[Directions for this task]
Look for "hidden" in each line of the entries, and return the matching lines.

[Data for review]

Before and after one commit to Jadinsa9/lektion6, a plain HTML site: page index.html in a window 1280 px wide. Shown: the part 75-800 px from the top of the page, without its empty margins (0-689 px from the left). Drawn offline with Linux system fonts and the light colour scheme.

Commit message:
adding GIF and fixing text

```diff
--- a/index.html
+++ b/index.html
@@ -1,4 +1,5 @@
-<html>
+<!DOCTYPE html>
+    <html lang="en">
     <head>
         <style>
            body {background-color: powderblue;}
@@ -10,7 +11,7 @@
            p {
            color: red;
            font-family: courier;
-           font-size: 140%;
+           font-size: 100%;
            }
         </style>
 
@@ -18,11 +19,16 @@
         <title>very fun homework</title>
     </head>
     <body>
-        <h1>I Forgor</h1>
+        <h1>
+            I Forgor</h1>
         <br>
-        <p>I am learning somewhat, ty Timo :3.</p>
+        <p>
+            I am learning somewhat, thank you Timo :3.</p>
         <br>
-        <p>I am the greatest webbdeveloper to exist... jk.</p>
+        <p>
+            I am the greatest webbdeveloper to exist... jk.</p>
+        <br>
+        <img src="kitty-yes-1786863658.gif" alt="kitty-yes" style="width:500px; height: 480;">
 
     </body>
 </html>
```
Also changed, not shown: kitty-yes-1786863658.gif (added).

---

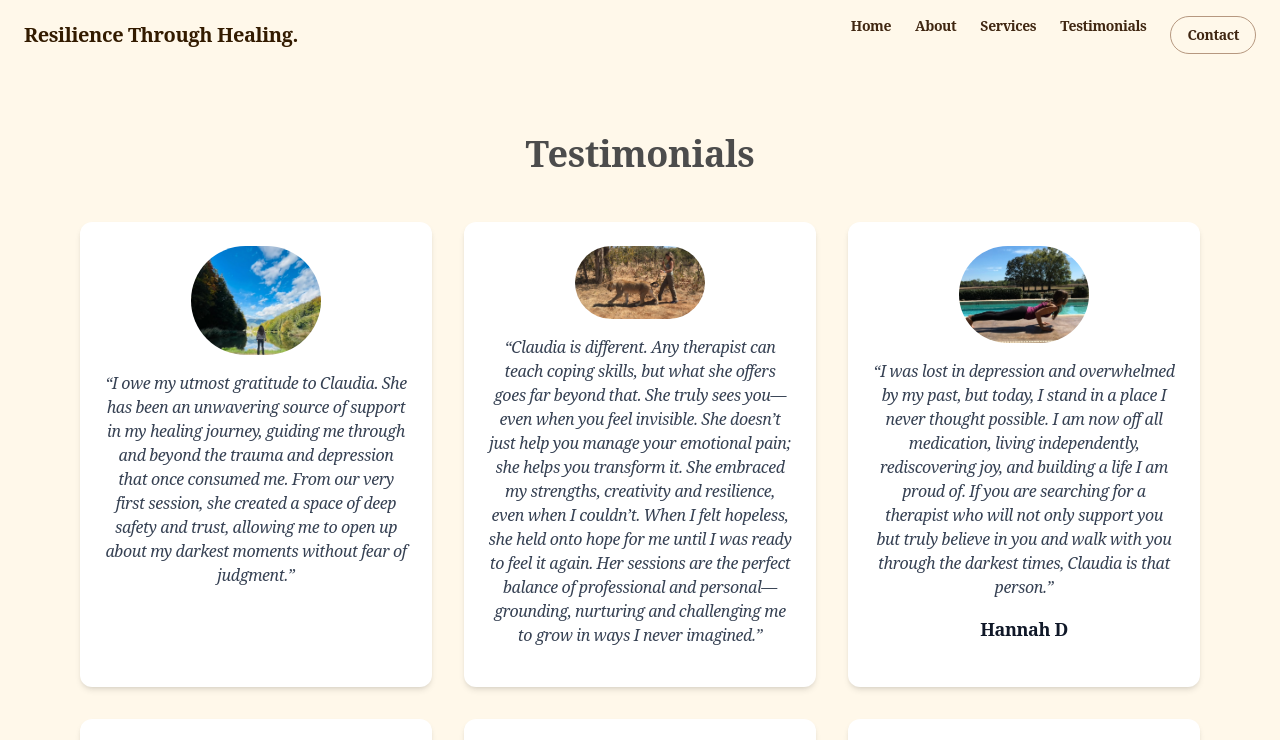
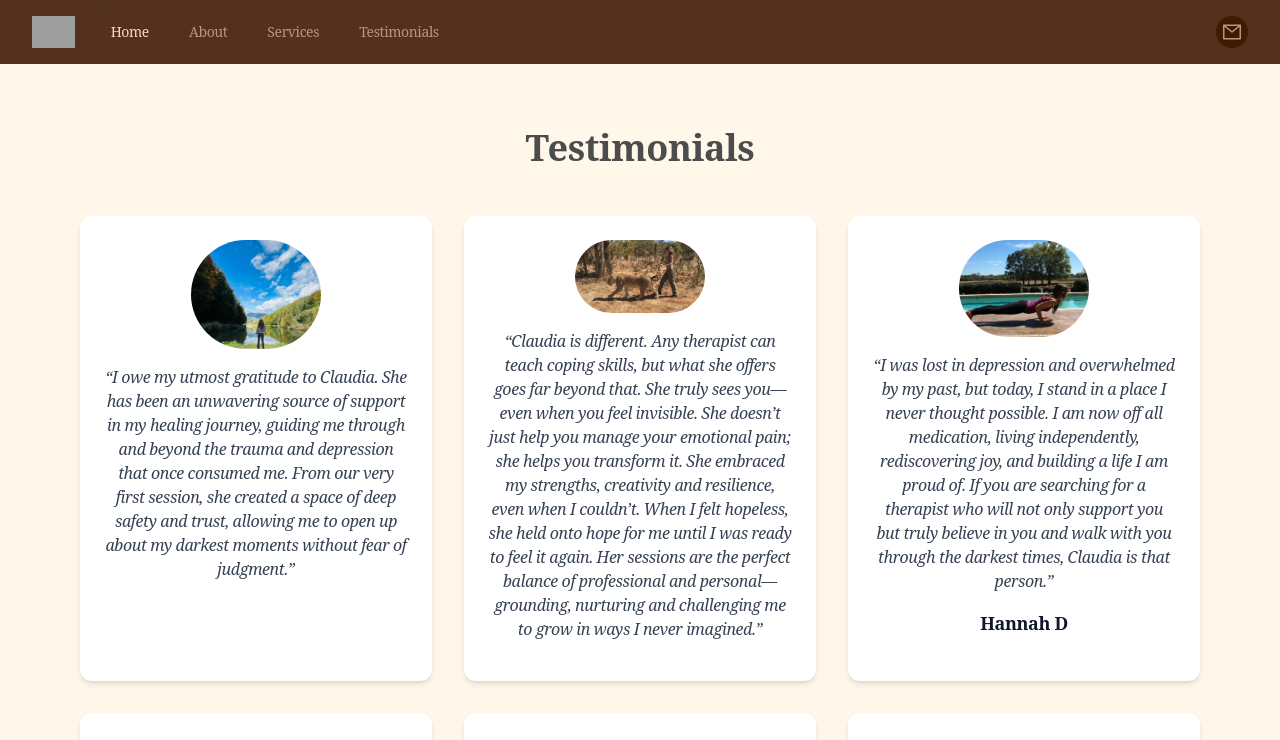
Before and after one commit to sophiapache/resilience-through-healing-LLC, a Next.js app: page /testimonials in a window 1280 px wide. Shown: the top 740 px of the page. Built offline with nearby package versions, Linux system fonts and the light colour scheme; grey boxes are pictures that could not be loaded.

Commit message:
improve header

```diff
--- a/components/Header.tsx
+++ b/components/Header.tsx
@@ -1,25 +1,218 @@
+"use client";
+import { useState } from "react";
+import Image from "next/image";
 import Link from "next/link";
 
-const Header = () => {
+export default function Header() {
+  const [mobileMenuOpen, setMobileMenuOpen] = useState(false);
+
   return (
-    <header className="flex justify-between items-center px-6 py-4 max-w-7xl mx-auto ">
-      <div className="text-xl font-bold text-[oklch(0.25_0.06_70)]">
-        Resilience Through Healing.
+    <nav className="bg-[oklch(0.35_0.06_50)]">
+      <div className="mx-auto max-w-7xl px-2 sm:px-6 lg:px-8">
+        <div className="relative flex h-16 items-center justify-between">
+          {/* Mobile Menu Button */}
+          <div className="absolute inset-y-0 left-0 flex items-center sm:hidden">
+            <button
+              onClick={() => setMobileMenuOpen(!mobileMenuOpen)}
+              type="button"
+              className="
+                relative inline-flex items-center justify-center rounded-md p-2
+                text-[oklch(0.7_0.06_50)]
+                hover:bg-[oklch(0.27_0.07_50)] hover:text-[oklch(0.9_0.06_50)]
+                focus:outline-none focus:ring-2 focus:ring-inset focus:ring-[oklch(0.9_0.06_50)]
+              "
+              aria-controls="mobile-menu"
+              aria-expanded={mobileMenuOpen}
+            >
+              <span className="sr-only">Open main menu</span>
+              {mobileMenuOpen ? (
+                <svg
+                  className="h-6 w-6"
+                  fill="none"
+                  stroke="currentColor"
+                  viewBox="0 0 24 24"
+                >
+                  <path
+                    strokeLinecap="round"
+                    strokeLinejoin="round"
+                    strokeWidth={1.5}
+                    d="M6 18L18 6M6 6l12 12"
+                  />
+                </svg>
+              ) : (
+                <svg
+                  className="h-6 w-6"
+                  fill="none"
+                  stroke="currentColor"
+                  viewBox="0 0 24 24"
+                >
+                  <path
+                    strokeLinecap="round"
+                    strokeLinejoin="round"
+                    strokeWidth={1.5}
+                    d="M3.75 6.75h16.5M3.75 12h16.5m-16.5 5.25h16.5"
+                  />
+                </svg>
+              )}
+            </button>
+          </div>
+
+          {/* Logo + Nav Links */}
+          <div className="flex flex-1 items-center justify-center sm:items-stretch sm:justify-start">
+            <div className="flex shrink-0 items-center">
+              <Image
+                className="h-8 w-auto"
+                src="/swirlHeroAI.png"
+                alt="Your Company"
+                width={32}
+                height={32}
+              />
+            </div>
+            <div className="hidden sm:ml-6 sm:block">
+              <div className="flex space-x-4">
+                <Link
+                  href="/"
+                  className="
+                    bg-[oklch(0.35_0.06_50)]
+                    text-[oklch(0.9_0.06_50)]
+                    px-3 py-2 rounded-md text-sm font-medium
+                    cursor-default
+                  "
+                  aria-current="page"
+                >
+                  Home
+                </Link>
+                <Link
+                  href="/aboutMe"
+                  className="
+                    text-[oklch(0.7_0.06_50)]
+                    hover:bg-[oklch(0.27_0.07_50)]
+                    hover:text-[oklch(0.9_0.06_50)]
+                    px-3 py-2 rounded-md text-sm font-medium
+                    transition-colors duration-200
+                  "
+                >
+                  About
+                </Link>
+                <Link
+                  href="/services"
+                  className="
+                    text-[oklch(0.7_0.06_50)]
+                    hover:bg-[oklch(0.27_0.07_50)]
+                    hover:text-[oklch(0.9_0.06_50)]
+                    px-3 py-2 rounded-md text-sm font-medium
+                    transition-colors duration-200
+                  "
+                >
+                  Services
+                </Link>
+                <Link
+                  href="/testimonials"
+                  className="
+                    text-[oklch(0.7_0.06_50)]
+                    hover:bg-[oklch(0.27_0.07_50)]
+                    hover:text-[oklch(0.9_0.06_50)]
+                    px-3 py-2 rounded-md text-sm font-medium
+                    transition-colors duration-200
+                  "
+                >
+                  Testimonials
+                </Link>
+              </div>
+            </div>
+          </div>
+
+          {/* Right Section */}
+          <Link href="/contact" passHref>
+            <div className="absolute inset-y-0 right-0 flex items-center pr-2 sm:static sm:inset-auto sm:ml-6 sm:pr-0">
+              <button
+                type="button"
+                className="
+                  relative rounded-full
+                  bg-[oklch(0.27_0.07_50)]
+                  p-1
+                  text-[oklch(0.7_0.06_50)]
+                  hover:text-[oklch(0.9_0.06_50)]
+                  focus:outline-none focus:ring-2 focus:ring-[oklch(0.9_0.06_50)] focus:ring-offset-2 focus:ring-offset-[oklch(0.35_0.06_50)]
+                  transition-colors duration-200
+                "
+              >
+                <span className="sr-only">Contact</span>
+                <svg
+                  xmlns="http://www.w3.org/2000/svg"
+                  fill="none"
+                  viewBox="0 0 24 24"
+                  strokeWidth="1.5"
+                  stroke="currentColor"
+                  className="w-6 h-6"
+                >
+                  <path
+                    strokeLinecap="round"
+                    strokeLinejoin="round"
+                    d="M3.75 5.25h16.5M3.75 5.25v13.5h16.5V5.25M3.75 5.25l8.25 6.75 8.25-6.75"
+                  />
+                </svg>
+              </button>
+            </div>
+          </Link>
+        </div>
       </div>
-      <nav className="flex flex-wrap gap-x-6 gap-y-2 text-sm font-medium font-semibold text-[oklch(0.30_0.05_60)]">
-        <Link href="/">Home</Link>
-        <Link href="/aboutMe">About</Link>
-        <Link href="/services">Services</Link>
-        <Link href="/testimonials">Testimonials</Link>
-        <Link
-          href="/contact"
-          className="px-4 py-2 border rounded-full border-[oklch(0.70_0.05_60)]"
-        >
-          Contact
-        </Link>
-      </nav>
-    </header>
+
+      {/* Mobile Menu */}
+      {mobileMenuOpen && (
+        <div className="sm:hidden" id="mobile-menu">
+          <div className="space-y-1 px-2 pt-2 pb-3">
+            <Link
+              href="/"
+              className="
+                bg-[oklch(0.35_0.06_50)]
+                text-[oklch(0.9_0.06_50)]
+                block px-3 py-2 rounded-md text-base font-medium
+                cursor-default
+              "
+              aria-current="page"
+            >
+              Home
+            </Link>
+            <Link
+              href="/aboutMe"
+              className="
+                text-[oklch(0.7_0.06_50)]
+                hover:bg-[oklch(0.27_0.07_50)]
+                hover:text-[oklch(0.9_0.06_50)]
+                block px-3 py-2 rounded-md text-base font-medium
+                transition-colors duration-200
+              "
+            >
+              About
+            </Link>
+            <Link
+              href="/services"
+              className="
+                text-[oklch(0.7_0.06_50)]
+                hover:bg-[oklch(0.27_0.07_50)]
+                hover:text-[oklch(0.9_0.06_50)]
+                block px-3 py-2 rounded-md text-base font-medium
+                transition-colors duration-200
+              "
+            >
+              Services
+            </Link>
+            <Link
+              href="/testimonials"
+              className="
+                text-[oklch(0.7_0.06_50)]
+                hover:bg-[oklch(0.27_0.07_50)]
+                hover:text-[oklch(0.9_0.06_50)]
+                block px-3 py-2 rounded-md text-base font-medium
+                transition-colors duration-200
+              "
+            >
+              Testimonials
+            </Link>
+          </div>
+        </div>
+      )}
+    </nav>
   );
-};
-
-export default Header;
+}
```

[Solution to the problem]
+          <div className="absolute inset-y-0 left-0 flex items-center sm:hidden">
+            <div className="hidden sm:ml-6 sm:block">
+        <div className="sm:hidden" id="mobile-menu">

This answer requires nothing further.